Watch Oscars: Live Stream of Academy Awards Tonight, Watch ABC Links

February 22, 2015 Updated: July 18, 2015

There are live streaming options available for watching the Academy Awards on Sunday night.

The early access and backstage portion of the awards ceremony starts at 7 p.m. ET. One can watch the Oscars via the Watch ABC app, which is accessible here.  It’s available on Google Play and the Apple App Store.

Here’s what the Oscars site says on scheduling:

RED CARPET: Fashion, fashion and more fashion! Watch your favorite celebrities walk the red carpet in stunning ensembles only seen at The Oscars
BACKSTAGE: What happens behind the red curtains during Hollywood’s biggest night? Now you can find out with access to candid backstage cameras
WINNERS: Catch the winners’ first thoughts as they step backstage after their acceptance speeches
MORE: And there’s even more to be seen on The Oscars Backstage— the ultimate viewing companion for Oscar Sunday

 

The Associated Press has more:

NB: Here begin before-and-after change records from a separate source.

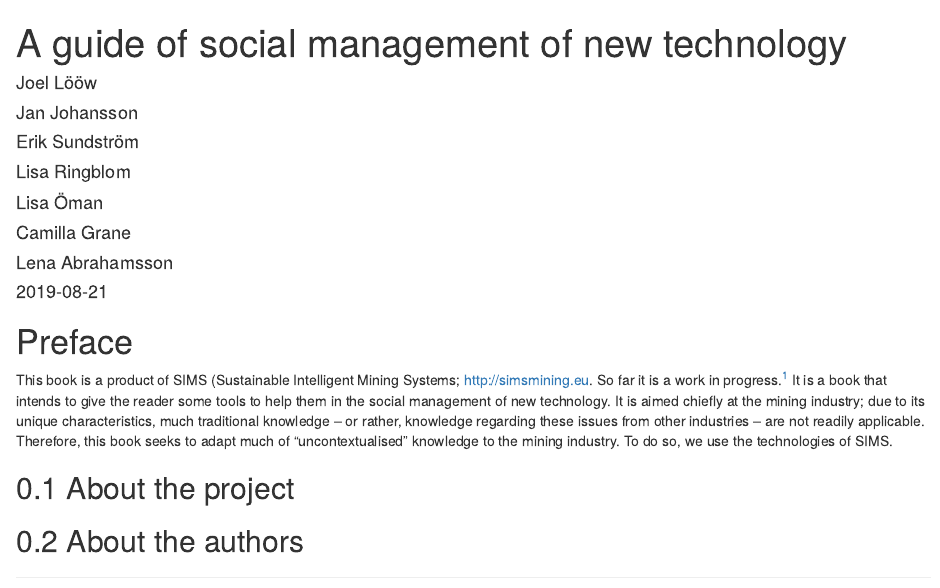
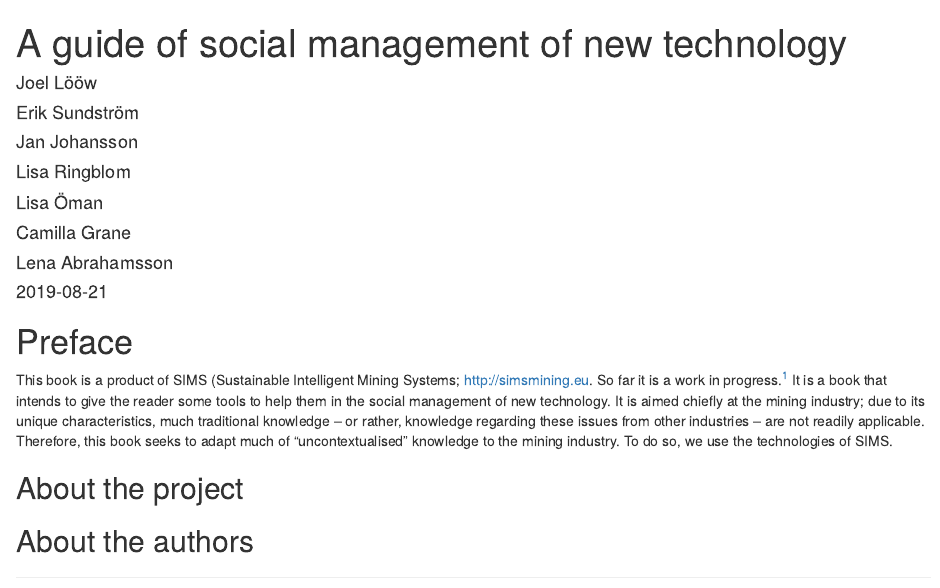
Before and after one commit to jloow/wp8-book, an R Markdown document (index.Rmd): the page in a window 1100 px wide, from its top. Rendered offline with R 4.5, knitr and Pandoc, with nearby package versions; the code chunks are not run, so their results and figures are left out; drawn as R Markdown's standard HTML page in place of the format the file asks for.

Commit message:
Fix authors and heading numbering

```diff
--- a/index.Rmd
+++ b/index.Rmd
@@ -2,8 +2,8 @@
 title: "A guide of social management of new technology"
 author:
  - "Joel Lööw"
+ - "Erik Sundström"
  - "Jan Johansson"
- - "Erik Sundström"
  - "Lisa Ringblom"
  - "Lisa Öman"
  - "Camilla Grane"
@@ -13,7 +13,6 @@ site: bookdown::bookdown_site
 documentclass: book
 output:
   bookdown::gitbook: default
-  #bookdown::pdf_book: default
 ---
 
 # Preface {-}
@@ -29,6 +28,6 @@ industries -- are not readily applicable. Therefore, this book seeks to
 adapt much of "uncontextualised" knowledge to the mining industry. To do
 so, we use the technologies of SIMS.
 
-## About the project
+## About the project {-}
 
-## About the authors
+## About the authors {-}
```
Also changed, not shown: docs/search_index.json, 2 other files.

The Oscar movies this year may be small, but they’re packing a lot of drama.

When the 87th Academy Awards kick off Sunday night at 8:30 EST, the Dolby Theatre in Los Angeles will be buzzing with something the Oscars haven’t always had in recent years: genuine intrigue at who the night’s biggest winners will be.

The Oscars may also have another sight unusual to Southern California: rain. Light afternoon showers are expected, which could dampen red-carpet arrivals (though the carpet itself is under a glass tent).

With a co-leading nine nominations, Alejandro Inarritu’s backstage comedy “Birdman (or The Unexpected Virtue of Ignorance)” flies in with the strongest wind at its back. It topped the acting, directing and producing guild awards, which are often strong predictors of what the Academy of Motion Pictures Arts and Sciences will vote for.

“Birdman” also won best feature at Saturday’s Independent Film Spirit Awards, further boosting its momentum. At the pre-Oscars beachside bash, star Michael Keaton, who won best actor, proclaimed the film “bold cinema” and “a game changer,” a judgment shared by many in Hollywood who no doubt recognize something in Keaton’s character’s out-of-control ego.